scorecardresearch Skip to main content
story behind the book | kate tuttle

Writing stories that move like poems

david wilson for the boston globe

Maryse Meijer’s debut was a short story collection. For her second book, the Chicago author experimented with new forms. “I really was tired of struggling with the connective tissue that you always have to pay attention to when you’re writing fiction,” Meijer said. “I was reading a lot of poetry, and I just admired how easily they could just cut to the idea or image or feeling that was the most potent. I wanted to borrow some of the things I saw poets doing for myself.”

In “Northwood,” a novella set mostly in a remote forest cabin, Meijer stitches together prose and verse into an unnerving, mesmerizing portrait of a violent relationship. The book borrows imagery and ideas from fairy tales, Greek mythology, and Tarot.


Meijer learned to read Tarot cards while on a 24-hour bus ride to her first residency at Yaddo, the writers’ colony in upstate New York. Her twin sister had suggested the medieval fortune-telling art as a way to break the ice — “when you bring out a deck at a party, suddenly you have 10 new best friends who will tell you all their secrets,” Meijer added. “It’s such a good tool for fiction writers.”

She’s surprised that some reviewers have described the book’s central relationship as abusive, Meijer said, “because I think every relationship between men and women under patriarchy and capitalism is inscribed by violence. You can’t escape the fact that we’re all steeped in misogyny.” The old stories she mined for “Northwood” are rife with violence as well. “Fairy tales and all of these stories we have about what it means to fall in love, a lot of it is about consumption, about consuming each other. And the person being consumed is a woman.”

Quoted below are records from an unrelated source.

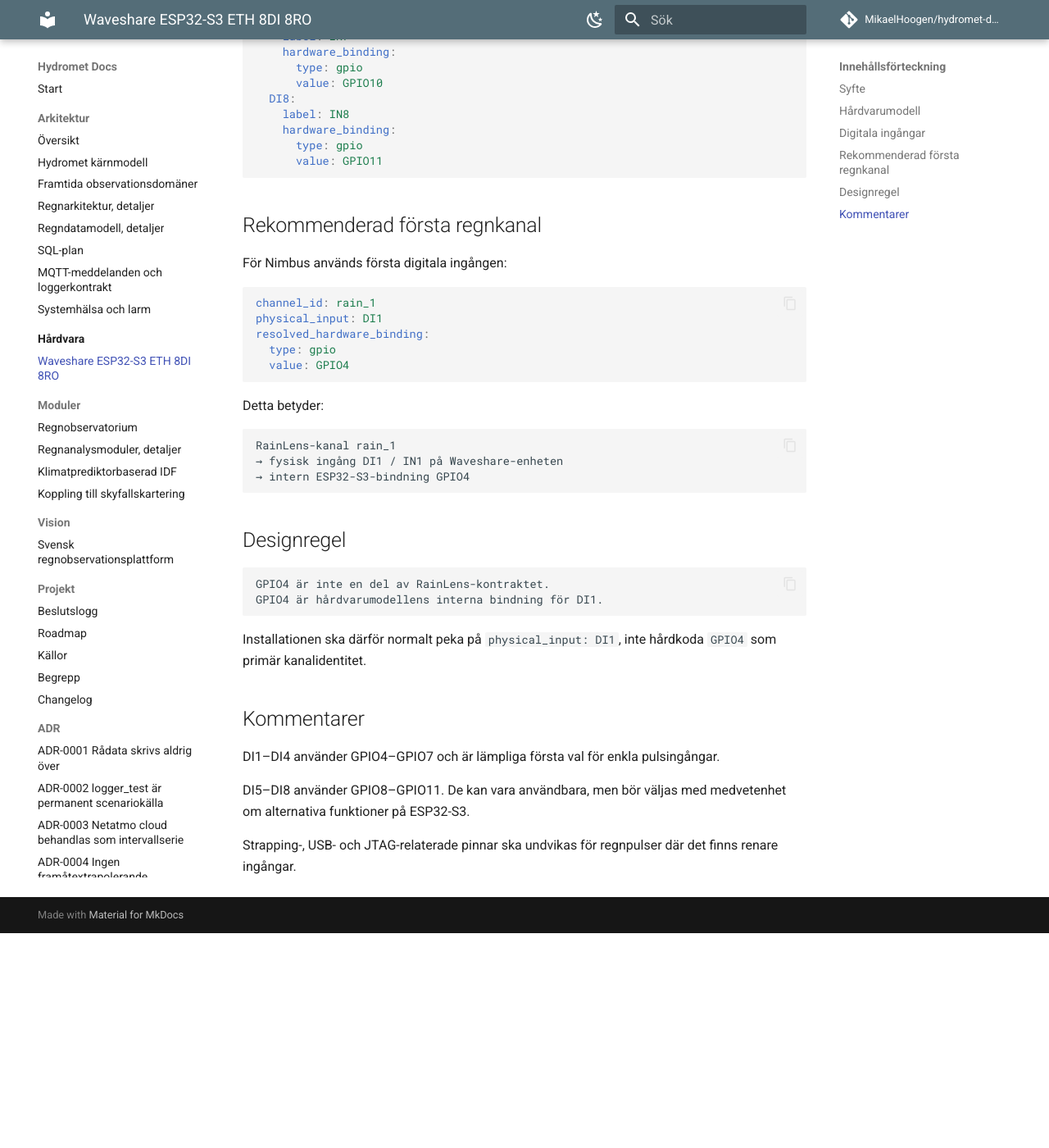
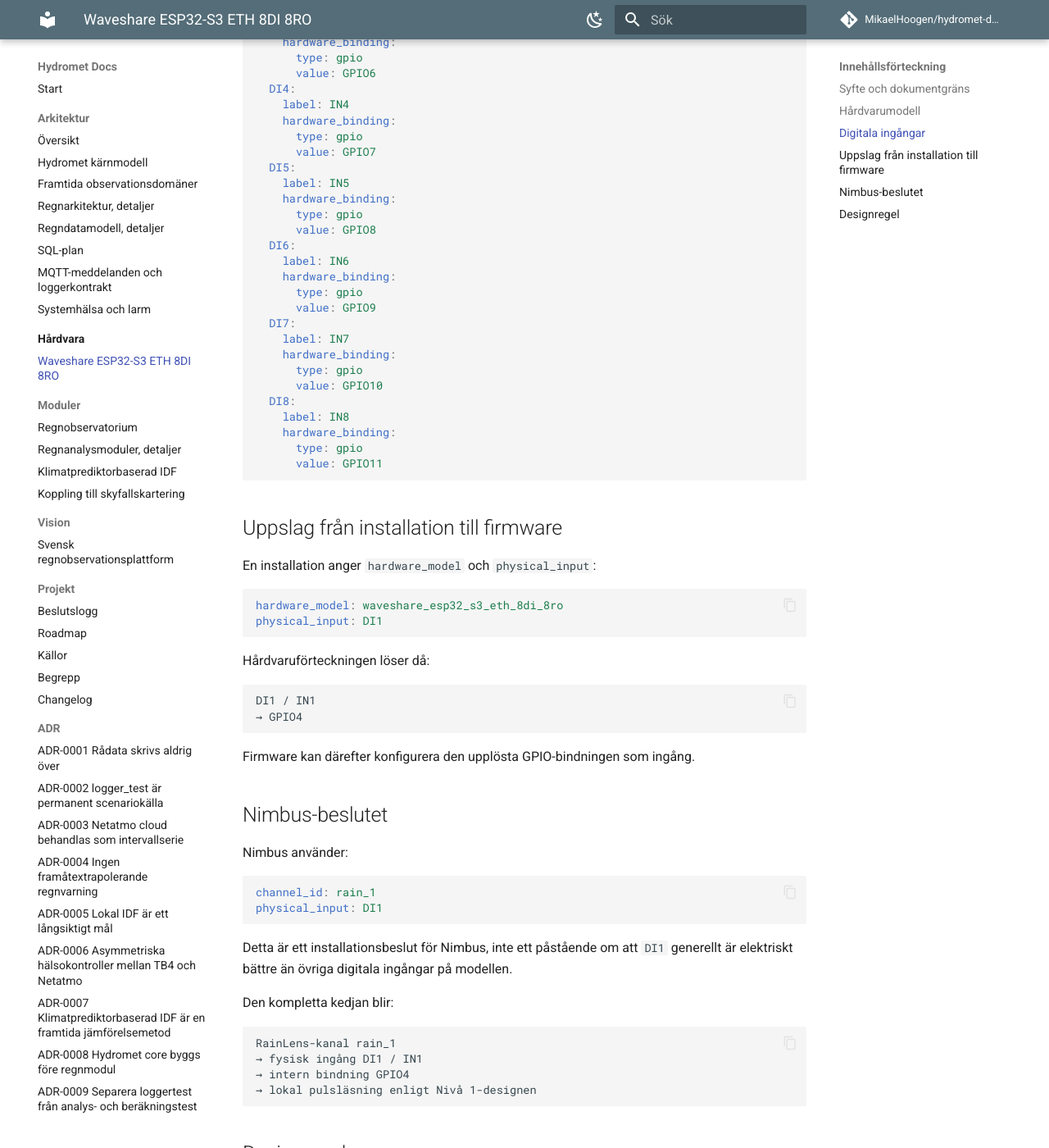
Before and after one commit to MikaelHoogen/hydromet-docs, an MkDocs documentation site: the page built from docs/hardware/waveshare-esp32-s3-eth-8di-8ro.md, in a window 1280 px wide and 1400 px high, scrolled down 1294 px. Shown: the whole window at 82% size. Built offline with MkDocs 1.6.1 and Material for MkDocs 9.7.7, drawn with Linux system fonts in a browser that asks for light colours; comment, search, counter and statistics services are not loaded; before the commit the page ends 2432 px from its top, so only the background shows below that; some of the changed text lies outside the part shown.

Commit message:
docs: separate Waveshare model from Nimbus installation

````diff
--- a/docs/hardware/waveshare-esp32-s3-eth-8di-8ro.md
+++ b/docs/hardware/waveshare-esp32-s3-eth-8di-8ro.md
@@ -1,25 +1,42 @@
 # Waveshare ESP32-S3 ETH 8DI 8RO
 
-Status: Första hårdvarumodell för Nimbus
+Status: Registrerad hårdvarumodell för Nimbus
 
-## Syfte
+## Syfte och dokumentgräns
 
-Denna sida beskriver den fysiska och interna ingångsmappningen för Waveshare ESP32-S3 ETH/PoE med 8 digitala ingångar och 8 utgångar.
+Denna sida beskriver den fysiska och interna ingångsmappningen för Waveshare ESP32-S3 ETH/PoE med åtta digitala ingångar.
 
-Syftet är att hålla hårdvarans interna kopplingar separerade från RainLens/Hydromet-kontraktet.
+Sidan är styrande för:
+
+```text
+namn på fysiska ingångar
+plintmärkning
+intern mappning till ESP32-S3 GPIO
+```
+
+Den är inte styrande för vilken ingång en viss installation använder eller hur MQTT-meddelanden publiceras.
+
+Relaterade dokument:
+
+- [Hårdvaruförteckning](index.md)
+- [Nimbus-installationen i regnobservatoriet](../modules/rain-observatory.md)
+- [Nivå 1-design för regnlogger](../architecture/level-1-logger-design.md)
 
 ## Hårdvarumodell
 
 ```yaml
 hardware_model: waveshare_esp32_s3_eth_8di_8ro
 hardware_family: esp32_s3
-input_type: opto_isolated_digital_input
+network_capability:
+  - ethernet
+  - poe
+input_type: isolated_digital_input
 input_count: 8
 ```
 
 ## Digitala ingångar
 
-Enhetens digitala ingångar används som `physical_input` i installationsmappningen.
+Enhetens ingångsidentiteter används som `physical_input` i en konkret installation.
 
 ```yaml
 physical_inputs:
@@ -65,24 +82,42 @@ physical_inputs:
       value: GPIO11
 ```
 
-## Rekommenderad första regnkanal
+## Uppslag från installation till firmware
 
-För Nimbus används första digitala ingången:
+En installation anger `hardware_model` och `physical_input`:
+
+```yaml
+hardware_model: waveshare_esp32_s3_eth_8di_8ro
+physical_input: DI1
+```
+
+Hårdvaruförteckningen löser då:
+
+```text
+DI1 / IN1
+→ GPIO4
+```
+
+Firmware kan därefter konfigurera den upplösta GPIO-bindningen som ingång.
+
+## Nimbus-beslutet
+
+Nimbus använder:
 
 ```yaml
 channel_id: rain_1
 physical_input: DI1
-resolved_hardware_binding:
-  type: gpio
-  value: GPIO4
 ```
 
-Detta betyder:
+Detta är ett installationsbeslut för Nimbus, inte ett påstående om att `DI1` generellt är elektriskt bättre än övriga digitala ingångar på modellen.
+
+Den kompletta kedjan blir:
 
 ```text
 RainLens-kanal rain_1
-→ fysisk ingång DI1 / IN1 på Waveshare-enheten
-→ intern ESP32-S3-bindning GPIO4
+→ fysisk ingång DI1 / IN1
+→ intern bindning GPIO4
+→ lokal pulsläsning enligt Nivå 1-designen
 ```
 
 ## Designregel
@@ -94,10 +129,4 @@ GPIO4 är hårdvarumodellens interna bindning för DI1.
 
 Installationen ska därför normalt peka på `physical_input: DI1`, inte hårdkoda `GPIO4` som primär kanalidentitet.
 
-## Kommentarer
-
-DI1–DI4 använder GPIO4–GPIO7 och är lämpliga första val för enkla pulsingångar.
-
-DI5–DI8 använder GPIO8–GPIO11. De kan vara användbara, men bör väljas med medvetenhet om alternativa funktioner på ESP32-S3.
-
-Strapping-, USB- och JTAG-relaterade pinnar ska undvikas för regnpulser där det finns renare ingångar.
+GPIO-numret får användas i den genererade eller enhetsspecifika firmwarekonfigurationen efter att hårdvaruuppslaget har gjorts.
````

Meijer will read at 7 p.m. Monday at Harvard Book Store.


The Boston Globe may earn a portion of sales from products that are purchased through our site as part of our Affiliate Partnerships with retailers.

Kate Tuttle, president of the National Book Critics Circle, can be reached at